Thomas Nast “The Prince of Caricaturists” had an exorbitant talent in art. He was without question one of the major reason Harper’s Weekly was so successful in its time. Harper’s Weekly was an American political magazine based in New York City. Some of his famous illustrations were the donkey, as a symbol for Democratic Party, the Elephant as a symbol for the Republican Party, and he even created the “modern” image of Santa Claus, which I think is pretty awesome. Having this amazing talent and exposing it to the people was a huge way to impact people’s lives in a political and daily life sort of way. His art was a way to speak his mind, and prove that he wasn’t just some guy who liked to draw.
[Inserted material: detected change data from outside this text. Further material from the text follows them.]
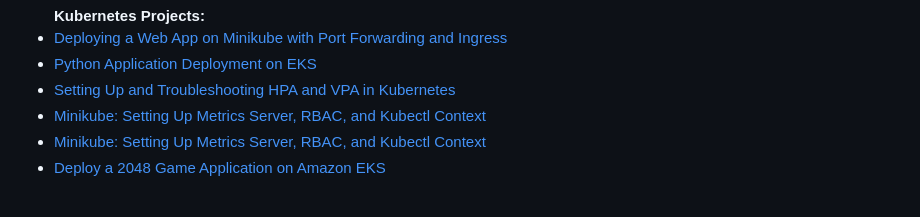
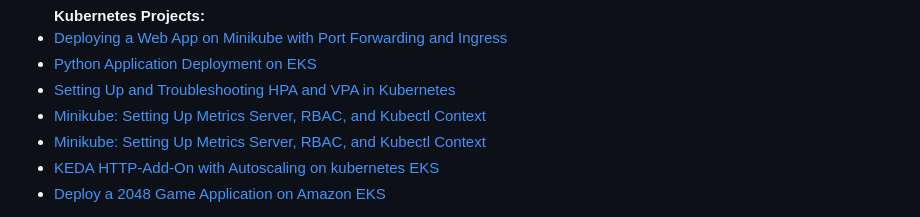
Before and after one commit to ibraheemcisse/Main-profile, a Markdown page: README.md, the part around the change. Rendered like a GitHub page.

```diff
--- a/README.md
+++ b/README.md
@@ -28,6 +28,7 @@ As an experienced Financial Trading System Support Engineer, my journey into the
     <li><a href="https://medium.com/@info_37956/setting-up-and-troubleshooting-hpa-and-vpa-in-kubernetes-593aac3ddb9f">Setting Up and Troubleshooting HPA and VPA in Kubernetes
     <li><a href="https://medium.com/@info_37956/minikube-setting-up-metrics-server-rbac-and-kubectl-context-2ea89ec6d07f">Minikube: Setting Up Metrics Server, RBAC, and Kubectl Context
     <li><a href="https://medium.com/@info_37956/minikube-setting-up-metrics-server-rbac-and-kubectl-context-2ea89ec6d07f">Minikube: Setting Up Metrics Server, RBAC, and Kubectl Context
+    <li><a href="https://github.com/ibraheemcisse/KEDA-HTTP-Add-On-with-Autoscaling-on-Kubernetes-EKS-">KEDA HTTP-Add-On with Autoscaling on kubernetes EKS
     <li><a href="https://github.com/ibraheemcisse/EKS-Automode-game-deployment">Deploy a 2048 Game Application on Amazon EKS
     </a></li>
 </ul>
```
Overall Nast made a big impact on politics in his day, and also used his cartoons to stick it to the man! The man in this case was “Boss” Tweed. Nast influenced so many people, impacted so many different situations, and managed to leave a legacy that is still here today.
At the age of fifteen Thomas was given a job as a reportorial artist for Frank Leslie’s Illustrated Newspaper, he also worked for New York Illustrated News, then traveled to England to cover a Prizefight. After all of that he went to Sicily to report on Giuseppe Garibaldi’s military campaign. So it is clear that Thomas’ talent was recognized at a fairly young age. As well as being very good at drawing with ink and pen, Nast also had the skill to make pictures for the woodblock also. The woodblock is when you basically to “carve” your picture into a woodblock so it could be used as a stamp to put on the newspaper, and that took skill.
Nast was a Radical Republican and a huge supporter of the Union who used his “allegory and melodrama” in his art to express what he thought was right and just. “Compromise With the South”, one of Nast’s most impacting works is said to have given him “instant fame.” This Cartoon was reprinted across large areas by the Republicans to try to get...